- [Prompt]:
Nothing but the lines from the start of the entries below through the line containing "docs: align sync" should appear in the answer, copied exactly and free of pictures.

- [Material shown]:

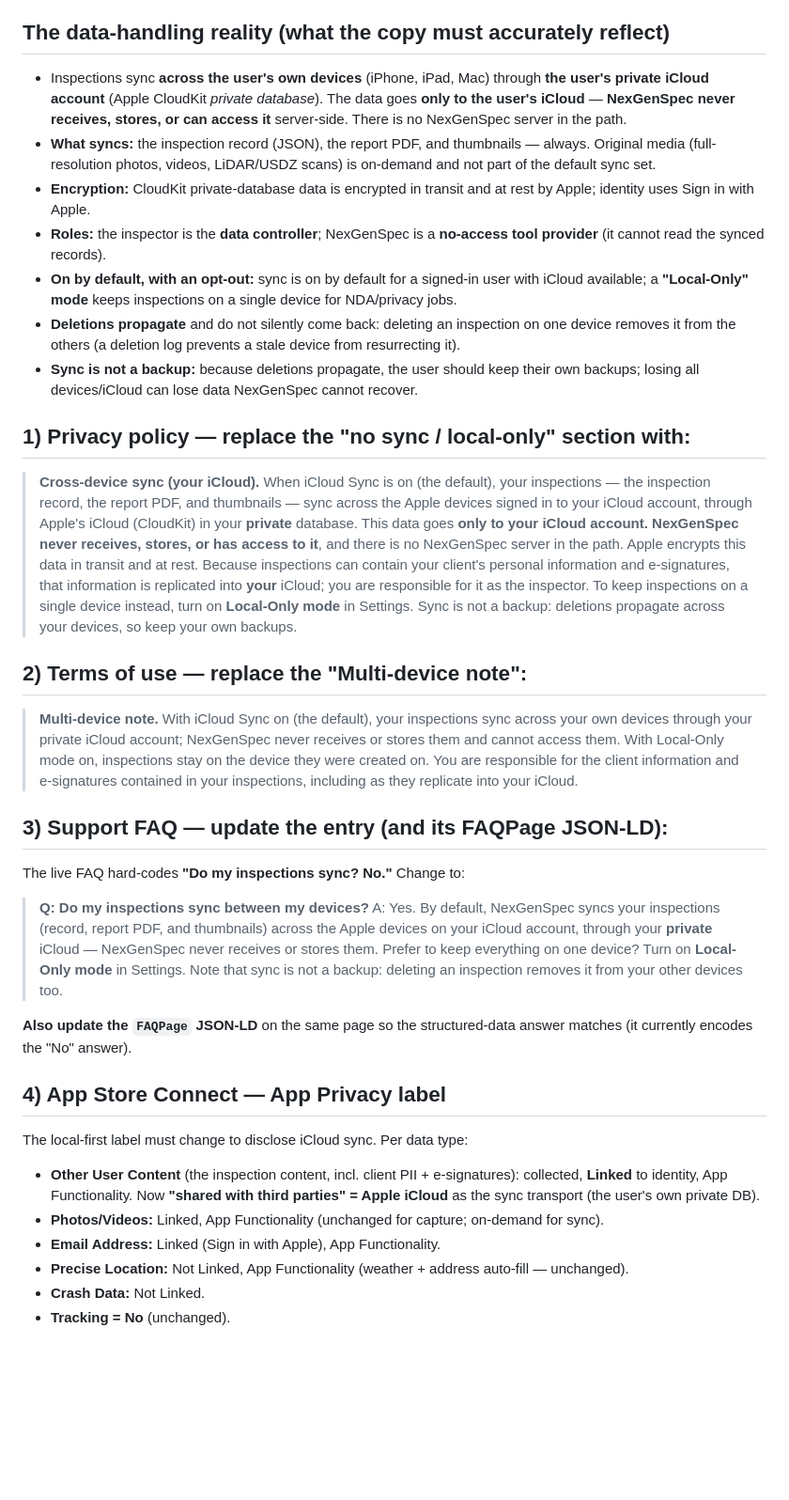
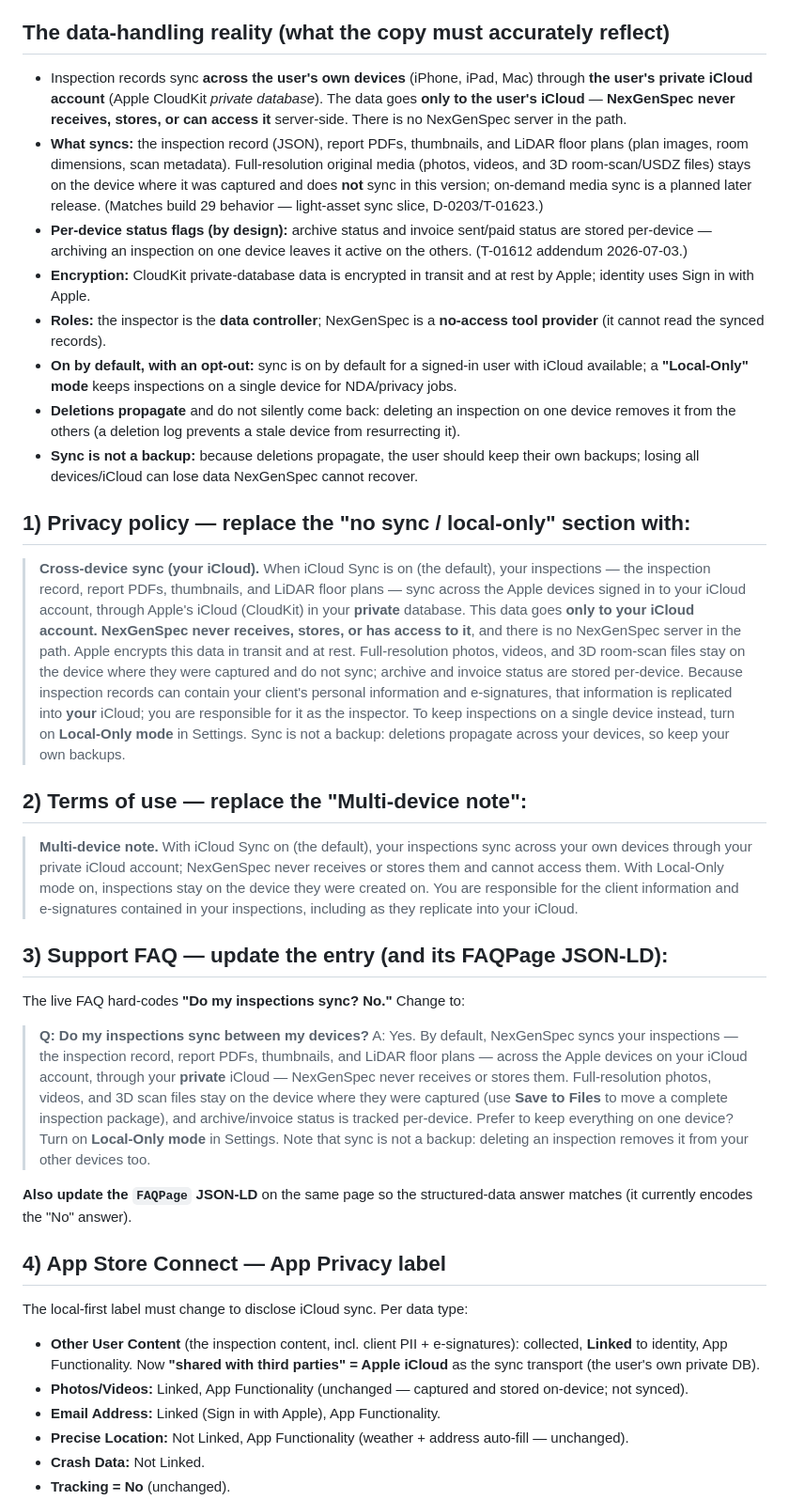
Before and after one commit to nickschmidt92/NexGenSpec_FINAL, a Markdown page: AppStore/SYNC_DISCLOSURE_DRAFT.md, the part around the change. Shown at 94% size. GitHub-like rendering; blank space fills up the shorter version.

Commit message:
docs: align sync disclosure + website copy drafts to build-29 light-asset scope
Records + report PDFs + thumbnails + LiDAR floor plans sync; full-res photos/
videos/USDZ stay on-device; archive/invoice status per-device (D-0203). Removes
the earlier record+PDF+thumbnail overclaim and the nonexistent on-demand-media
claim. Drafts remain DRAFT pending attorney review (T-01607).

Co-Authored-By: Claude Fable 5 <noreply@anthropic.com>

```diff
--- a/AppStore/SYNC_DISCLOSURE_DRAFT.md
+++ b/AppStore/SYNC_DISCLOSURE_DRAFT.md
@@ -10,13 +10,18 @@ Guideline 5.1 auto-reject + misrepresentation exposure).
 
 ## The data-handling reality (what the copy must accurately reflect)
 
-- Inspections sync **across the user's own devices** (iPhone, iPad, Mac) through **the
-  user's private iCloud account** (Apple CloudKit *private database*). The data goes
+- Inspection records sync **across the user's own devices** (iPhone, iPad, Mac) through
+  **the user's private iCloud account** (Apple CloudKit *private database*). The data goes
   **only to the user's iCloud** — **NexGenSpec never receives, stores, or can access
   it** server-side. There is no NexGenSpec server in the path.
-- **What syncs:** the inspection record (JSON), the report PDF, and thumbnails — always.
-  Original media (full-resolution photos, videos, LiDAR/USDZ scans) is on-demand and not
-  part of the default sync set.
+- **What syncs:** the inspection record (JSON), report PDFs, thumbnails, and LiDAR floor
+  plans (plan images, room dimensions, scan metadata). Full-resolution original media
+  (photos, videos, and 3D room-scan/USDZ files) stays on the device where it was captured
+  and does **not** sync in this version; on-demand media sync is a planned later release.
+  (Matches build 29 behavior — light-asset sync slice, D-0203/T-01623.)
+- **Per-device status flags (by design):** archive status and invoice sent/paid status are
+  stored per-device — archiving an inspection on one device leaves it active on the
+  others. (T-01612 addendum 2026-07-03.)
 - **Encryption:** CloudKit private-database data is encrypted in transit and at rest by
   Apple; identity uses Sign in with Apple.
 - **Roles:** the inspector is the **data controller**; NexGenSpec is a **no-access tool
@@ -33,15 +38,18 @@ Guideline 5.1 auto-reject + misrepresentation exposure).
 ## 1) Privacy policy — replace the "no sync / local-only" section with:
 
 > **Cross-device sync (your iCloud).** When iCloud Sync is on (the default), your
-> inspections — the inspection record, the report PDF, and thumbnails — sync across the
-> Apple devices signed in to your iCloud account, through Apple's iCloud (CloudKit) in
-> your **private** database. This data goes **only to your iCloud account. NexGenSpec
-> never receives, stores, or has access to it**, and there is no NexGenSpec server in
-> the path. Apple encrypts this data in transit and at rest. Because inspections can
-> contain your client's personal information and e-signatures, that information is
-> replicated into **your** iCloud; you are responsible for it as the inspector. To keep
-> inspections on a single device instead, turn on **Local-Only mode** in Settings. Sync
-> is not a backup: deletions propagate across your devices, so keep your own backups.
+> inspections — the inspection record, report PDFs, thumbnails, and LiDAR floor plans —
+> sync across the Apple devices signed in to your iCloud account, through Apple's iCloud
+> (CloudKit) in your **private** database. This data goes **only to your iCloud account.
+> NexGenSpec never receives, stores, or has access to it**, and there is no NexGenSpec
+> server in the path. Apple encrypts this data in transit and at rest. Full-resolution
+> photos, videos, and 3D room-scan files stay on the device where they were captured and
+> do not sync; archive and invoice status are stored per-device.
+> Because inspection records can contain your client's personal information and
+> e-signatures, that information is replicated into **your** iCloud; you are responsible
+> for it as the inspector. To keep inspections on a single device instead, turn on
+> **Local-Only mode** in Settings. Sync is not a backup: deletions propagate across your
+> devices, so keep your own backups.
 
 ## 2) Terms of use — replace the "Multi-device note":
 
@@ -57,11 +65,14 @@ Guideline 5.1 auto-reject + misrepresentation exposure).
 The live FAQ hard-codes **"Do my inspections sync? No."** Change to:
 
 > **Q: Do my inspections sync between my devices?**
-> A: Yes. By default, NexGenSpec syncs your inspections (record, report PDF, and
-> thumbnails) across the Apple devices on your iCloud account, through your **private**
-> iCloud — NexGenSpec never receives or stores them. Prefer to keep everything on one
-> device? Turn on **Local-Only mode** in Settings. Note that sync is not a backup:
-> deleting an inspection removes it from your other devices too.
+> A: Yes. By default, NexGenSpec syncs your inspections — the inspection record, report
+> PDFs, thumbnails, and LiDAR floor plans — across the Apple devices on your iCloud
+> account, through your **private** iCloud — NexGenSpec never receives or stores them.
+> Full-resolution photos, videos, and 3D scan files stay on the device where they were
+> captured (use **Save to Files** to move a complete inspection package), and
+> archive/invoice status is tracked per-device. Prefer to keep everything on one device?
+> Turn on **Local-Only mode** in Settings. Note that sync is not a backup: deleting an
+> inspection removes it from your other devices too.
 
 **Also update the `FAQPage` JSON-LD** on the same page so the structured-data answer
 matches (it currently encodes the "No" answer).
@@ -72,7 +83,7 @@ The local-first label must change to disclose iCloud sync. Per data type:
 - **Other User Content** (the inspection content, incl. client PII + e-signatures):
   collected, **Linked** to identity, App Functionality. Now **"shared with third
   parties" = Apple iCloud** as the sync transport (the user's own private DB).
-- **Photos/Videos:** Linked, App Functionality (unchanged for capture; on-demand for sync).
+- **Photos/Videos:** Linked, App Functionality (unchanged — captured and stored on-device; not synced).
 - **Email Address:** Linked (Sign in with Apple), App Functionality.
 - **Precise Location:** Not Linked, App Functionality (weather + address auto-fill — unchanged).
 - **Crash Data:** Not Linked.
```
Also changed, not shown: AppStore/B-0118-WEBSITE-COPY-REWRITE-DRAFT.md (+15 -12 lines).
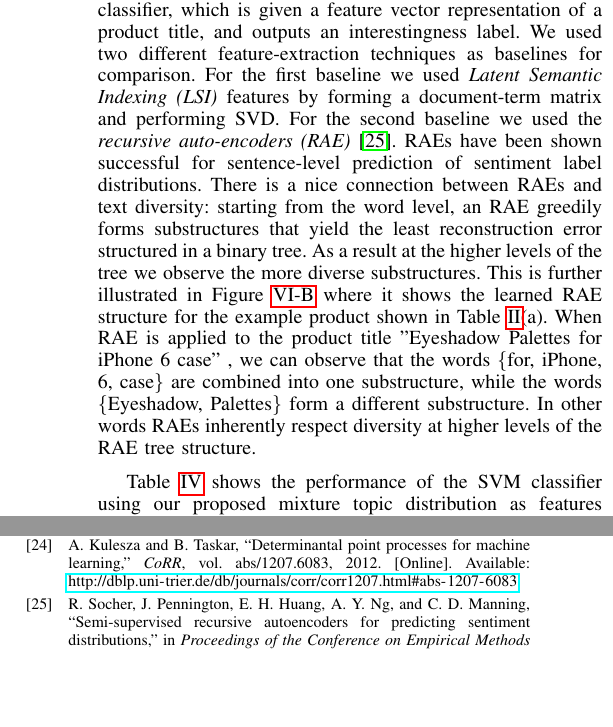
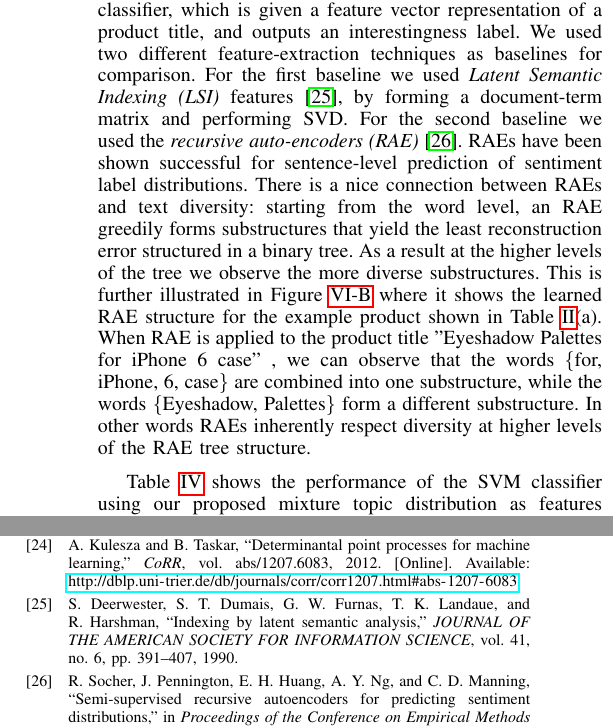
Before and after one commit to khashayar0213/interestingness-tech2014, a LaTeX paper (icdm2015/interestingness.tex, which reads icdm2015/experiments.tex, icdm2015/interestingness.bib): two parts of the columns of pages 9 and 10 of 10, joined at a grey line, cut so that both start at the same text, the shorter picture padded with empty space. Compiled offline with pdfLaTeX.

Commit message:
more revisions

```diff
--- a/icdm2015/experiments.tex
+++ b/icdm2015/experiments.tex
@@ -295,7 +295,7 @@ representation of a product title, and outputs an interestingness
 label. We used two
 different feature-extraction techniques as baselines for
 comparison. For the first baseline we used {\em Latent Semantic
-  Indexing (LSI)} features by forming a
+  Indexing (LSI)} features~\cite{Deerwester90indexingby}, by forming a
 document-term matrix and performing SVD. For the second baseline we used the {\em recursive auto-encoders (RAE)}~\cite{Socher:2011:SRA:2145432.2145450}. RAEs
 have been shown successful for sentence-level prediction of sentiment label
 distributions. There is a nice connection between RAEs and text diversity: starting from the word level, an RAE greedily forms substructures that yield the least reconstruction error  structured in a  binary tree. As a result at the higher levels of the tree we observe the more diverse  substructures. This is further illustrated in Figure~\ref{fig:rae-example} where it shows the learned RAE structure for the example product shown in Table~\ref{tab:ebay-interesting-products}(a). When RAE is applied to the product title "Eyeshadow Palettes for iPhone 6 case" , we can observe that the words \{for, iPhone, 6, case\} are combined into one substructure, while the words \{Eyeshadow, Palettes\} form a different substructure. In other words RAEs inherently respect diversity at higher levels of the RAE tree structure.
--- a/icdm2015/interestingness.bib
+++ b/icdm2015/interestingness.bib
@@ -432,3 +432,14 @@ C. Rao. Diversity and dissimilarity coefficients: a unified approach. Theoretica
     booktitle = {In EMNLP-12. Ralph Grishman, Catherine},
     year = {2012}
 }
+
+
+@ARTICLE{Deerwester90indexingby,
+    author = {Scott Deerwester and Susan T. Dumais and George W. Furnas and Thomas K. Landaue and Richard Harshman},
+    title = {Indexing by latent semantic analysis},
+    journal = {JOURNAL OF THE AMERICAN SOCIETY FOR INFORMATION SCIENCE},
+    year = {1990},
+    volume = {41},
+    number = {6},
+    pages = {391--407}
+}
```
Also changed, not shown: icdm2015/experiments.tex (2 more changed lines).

- [Exercise output]:
Before and after one commit to nickschmidt92/NexGenSpec_FINAL, a Markdown page: AppStore/SYNC_DISCLOSURE_DRAFT.md, the part around the change. Shown at 94% size. GitHub-like rendering; blank space fills up the shorter version.

Commit message:
docs: align sync disclosure + website copy drafts to build-29 light-asset scope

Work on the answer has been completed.